== Segment start ==

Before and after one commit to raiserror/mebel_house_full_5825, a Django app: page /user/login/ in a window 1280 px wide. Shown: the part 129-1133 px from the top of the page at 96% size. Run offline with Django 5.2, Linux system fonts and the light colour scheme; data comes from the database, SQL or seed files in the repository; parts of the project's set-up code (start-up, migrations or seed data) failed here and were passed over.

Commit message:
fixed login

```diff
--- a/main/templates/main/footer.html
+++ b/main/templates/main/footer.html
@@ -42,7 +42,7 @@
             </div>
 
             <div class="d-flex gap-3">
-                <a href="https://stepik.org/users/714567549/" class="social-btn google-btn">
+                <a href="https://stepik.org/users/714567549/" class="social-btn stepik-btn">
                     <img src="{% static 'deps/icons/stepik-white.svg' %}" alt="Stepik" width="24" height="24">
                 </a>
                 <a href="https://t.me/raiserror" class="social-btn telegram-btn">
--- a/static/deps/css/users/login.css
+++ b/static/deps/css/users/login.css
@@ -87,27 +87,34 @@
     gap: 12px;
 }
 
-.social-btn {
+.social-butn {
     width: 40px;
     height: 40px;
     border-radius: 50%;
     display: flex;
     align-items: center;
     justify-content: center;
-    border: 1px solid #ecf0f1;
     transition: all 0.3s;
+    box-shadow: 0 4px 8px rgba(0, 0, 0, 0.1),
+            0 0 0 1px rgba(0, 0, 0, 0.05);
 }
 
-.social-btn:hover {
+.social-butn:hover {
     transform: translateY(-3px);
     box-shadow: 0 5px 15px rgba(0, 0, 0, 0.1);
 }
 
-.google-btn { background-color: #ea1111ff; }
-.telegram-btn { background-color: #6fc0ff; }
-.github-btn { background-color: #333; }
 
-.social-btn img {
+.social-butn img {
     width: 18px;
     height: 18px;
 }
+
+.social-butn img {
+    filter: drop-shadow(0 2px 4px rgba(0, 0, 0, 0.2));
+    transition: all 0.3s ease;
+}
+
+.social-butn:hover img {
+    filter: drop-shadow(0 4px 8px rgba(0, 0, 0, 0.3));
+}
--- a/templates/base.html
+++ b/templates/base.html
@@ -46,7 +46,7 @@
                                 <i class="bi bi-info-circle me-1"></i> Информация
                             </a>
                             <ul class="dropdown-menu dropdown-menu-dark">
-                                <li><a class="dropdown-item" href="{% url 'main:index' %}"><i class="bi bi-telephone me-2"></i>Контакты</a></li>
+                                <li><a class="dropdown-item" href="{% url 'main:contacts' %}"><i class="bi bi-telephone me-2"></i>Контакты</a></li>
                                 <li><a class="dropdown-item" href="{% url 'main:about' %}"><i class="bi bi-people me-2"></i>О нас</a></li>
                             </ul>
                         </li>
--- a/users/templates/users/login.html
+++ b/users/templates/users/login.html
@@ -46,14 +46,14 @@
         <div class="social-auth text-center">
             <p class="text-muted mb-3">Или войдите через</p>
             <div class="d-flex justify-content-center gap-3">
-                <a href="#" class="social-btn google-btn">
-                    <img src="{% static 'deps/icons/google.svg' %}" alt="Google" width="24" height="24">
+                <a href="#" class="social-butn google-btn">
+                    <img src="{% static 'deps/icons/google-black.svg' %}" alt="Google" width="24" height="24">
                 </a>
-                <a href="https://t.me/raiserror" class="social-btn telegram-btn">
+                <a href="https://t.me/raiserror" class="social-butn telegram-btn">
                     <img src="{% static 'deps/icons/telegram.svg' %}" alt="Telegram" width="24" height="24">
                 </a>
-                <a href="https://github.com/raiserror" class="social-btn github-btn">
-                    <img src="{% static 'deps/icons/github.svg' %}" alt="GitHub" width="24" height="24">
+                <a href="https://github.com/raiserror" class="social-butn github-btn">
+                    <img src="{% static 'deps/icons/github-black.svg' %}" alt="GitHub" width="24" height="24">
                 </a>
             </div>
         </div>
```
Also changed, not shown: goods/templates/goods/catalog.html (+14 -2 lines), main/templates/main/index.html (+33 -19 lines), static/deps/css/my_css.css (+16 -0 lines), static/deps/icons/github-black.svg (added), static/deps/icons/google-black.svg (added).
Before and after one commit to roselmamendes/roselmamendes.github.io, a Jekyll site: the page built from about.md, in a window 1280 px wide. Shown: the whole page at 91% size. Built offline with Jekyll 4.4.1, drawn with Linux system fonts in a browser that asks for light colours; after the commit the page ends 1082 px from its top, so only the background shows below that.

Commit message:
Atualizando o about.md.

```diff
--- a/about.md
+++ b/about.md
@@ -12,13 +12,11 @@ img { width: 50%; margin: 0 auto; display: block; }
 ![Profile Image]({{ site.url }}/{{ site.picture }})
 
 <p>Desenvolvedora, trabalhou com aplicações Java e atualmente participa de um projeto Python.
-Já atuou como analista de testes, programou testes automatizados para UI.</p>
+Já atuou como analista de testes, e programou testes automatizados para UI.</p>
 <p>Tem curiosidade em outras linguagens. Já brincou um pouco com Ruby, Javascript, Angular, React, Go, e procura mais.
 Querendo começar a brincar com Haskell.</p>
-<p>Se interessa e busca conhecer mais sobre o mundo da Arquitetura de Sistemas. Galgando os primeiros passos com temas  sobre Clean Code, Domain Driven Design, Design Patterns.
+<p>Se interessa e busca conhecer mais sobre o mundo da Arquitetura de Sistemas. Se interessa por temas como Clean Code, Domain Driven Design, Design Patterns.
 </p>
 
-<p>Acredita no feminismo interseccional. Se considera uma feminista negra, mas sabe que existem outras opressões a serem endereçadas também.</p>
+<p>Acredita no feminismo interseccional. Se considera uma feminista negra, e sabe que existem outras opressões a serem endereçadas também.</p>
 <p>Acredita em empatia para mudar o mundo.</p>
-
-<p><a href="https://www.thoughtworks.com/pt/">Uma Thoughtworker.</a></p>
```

== Segment end ==

# EXERCISE DIRECTIONS:
Return the material above unaltered. Include every line.

# ANSWER SPACE:
Before and after one commit to raiserror/mebel_house_full_5825, a Django app: page /user/login/ in a window 1280 px wide. Shown: the part 129-1133 px from the top of the page at 96% size. Run offline with Django 5.2, Linux system fonts and the light colour scheme; data comes from the database, SQL or seed files in the repository; parts of the project's set-up code (start-up, migrations or seed data) failed here and were passed over.

Commit message:
fixed login

```diff
--- a/main/templates/main/footer.html
+++ b/main/templates/main/footer.html
@@ -42,7 +42,7 @@
             </div>
 
             <div class="d-flex gap-3">
-                <a href="https://stepik.org/users/714567549/" class="social-btn google-btn">
+                <a href="https://stepik.org/users/714567549/" class="social-btn stepik-btn">
                     <img src="{% static 'deps/icons/stepik-white.svg' %}" alt="Stepik" width="24" height="24">
                 </a>
                 <a href="https://t.me/raiserror" class="social-btn telegram-btn">
--- a/static/deps/css/users/login.css
+++ b/static/deps/css/users/login.css
@@ -87,27 +87,34 @@
     gap: 12px;
 }
 
-.social-btn {
+.social-butn {
     width: 40px;
     height: 40px;
     border-radius: 50%;
     display: flex;
     align-items: center;
     justify-content: center;
-    border: 1px solid #ecf0f1;
     transition: all 0.3s;
+    box-shadow: 0 4px 8px rgba(0, 0, 0, 0.1),
+            0 0 0 1px rgba(0, 0, 0, 0.05);
 }
 
-.social-btn:hover {
+.social-butn:hover {
     transform: translateY(-3px);
     box-shadow: 0 5px 15px rgba(0, 0, 0, 0.1);
 }
 
-.google-btn { background-color: #ea1111ff; }
-.telegram-btn { background-color: #6fc0ff; }
-.github-btn { background-color: #333; }
 
-.social-btn img {
+.social-butn img {
     width: 18px;
     height: 18px;
 }
+
+.social-butn img {
+    filter: drop-shadow(0 2px 4px rgba(0, 0, 0, 0.2));
+    transition: all 0.3s ease;
+}
+
+.social-butn:hover img {
+    filter: drop-shadow(0 4px 8px rgba(0, 0, 0, 0.3));
+}
--- a/templates/base.html
+++ b/templates/base.html
@@ -46,7 +46,7 @@
                                 <i class="bi bi-info-circle me-1"></i> Информация
                             </a>
                             <ul class="dropdown-menu dropdown-menu-dark">
-                                <li><a class="dropdown-item" href="{% url 'main:index' %}"><i class="bi bi-telephone me-2"></i>Контакты</a></li>
+                                <li><a class="dropdown-item" href="{% url 'main:contacts' %}"><i class="bi bi-telephone me-2"></i>Контакты</a></li>
                                 <li><a class="dropdown-item" href="{% url 'main:about' %}"><i class="bi bi-people me-2"></i>О нас</a></li>
                             </ul>
                         </li>
--- a/users/templates/users/login.html
+++ b/users/templates/users/login.html
@@ -46,14 +46,14 @@
         <div class="social-auth text-center">
             <p class="text-muted mb-3">Или войдите через</p>
             <div class="d-flex justify-content-center gap-3">
-                <a href="#" class="social-btn google-btn">
-                    <img src="{% static 'deps/icons/google.svg' %}" alt="Google" width="24" height="24">
+                <a href="#" class="social-butn google-btn">
+                    <img src="{% static 'deps/icons/google-black.svg' %}" alt="Google" width="24" height="24">
                 </a>
-                <a href="https://t.me/raiserror" class="social-btn telegram-btn">
+                <a href="https://t.me/raiserror" class="social-butn telegram-btn">
                     <img src="{% static 'deps/icons/telegram.svg' %}" alt="Telegram" width="24" height="24">
                 </a>
-                <a href="https://github.com/raiserror" class="social-btn github-btn">
-                    <img src="{% static 'deps/icons/github.svg' %}" alt="GitHub" width="24" height="24">
+                <a href="https://github.com/raiserror" class="social-butn github-btn">
+                    <img src="{% static 'deps/icons/github-black.svg' %}" alt="GitHub" width="24" height="24">
                 </a>
             </div>
         </div>
```
Also changed, not shown: goods/templates/goods/catalog.html (+14 -2 lines), main/templates/main/index.html (+33 -19 lines), static/deps/css/my_css.css (+16 -0 lines), static/deps/icons/github-black.svg (added), static/deps/icons/google-black.svg (added).
Before and after one commit to roselmamendes/roselmamendes.github.io, a Jekyll site: the page built from about.md, in a window 1280 px wide. Shown: the whole page at 91% size. Built offline with Jekyll 4.4.1, drawn with Linux system fonts in a browser that asks for light colours; after the commit the page ends 1082 px from its top, so only the background shows below that.

Commit message:
Atualizando o about.md.

```diff
--- a/about.md
+++ b/about.md
@@ -12,13 +12,11 @@ img { width: 50%; margin: 0 auto; display: block; }
 ![Profile Image]({{ site.url }}/{{ site.picture }})
 
 <p>Desenvolvedora, trabalhou com aplicações Java e atualmente participa de um projeto Python.
-Já atuou como analista de testes, programou testes automatizados para UI.</p>
+Já atuou como analista de testes, e programou testes automatizados para UI.</p>
 <p>Tem curiosidade em outras linguagens. Já brincou um pouco com Ruby, Javascript, Angular, React, Go, e procura mais.
 Querendo começar a brincar com Haskell.</p>
-<p>Se interessa e busca conhecer mais sobre o mundo da Arquitetura de Sistemas. Galgando os primeiros passos com temas  sobre Clean Code, Domain Driven Design, Design Patterns.
+<p>Se interessa e busca conhecer mais sobre o mundo da Arquitetura de Sistemas. Se interessa por temas como Clean Code, Domain Driven Design, Design Patterns.
 </p>
 
-<p>Acredita no feminismo interseccional. Se considera uma feminista negra, mas sabe que existem outras opressões a serem endereçadas também.</p>
+<p>Acredita no feminismo interseccional. Se considera uma feminista negra, e sabe que existem outras opressões a serem endereçadas também.</p>
 <p>Acredita em empatia para mudar o mundo.</p>
-
-<p><a href="https://www.thoughtworks.com/pt/">Uma Thoughtworker.</a></p>
```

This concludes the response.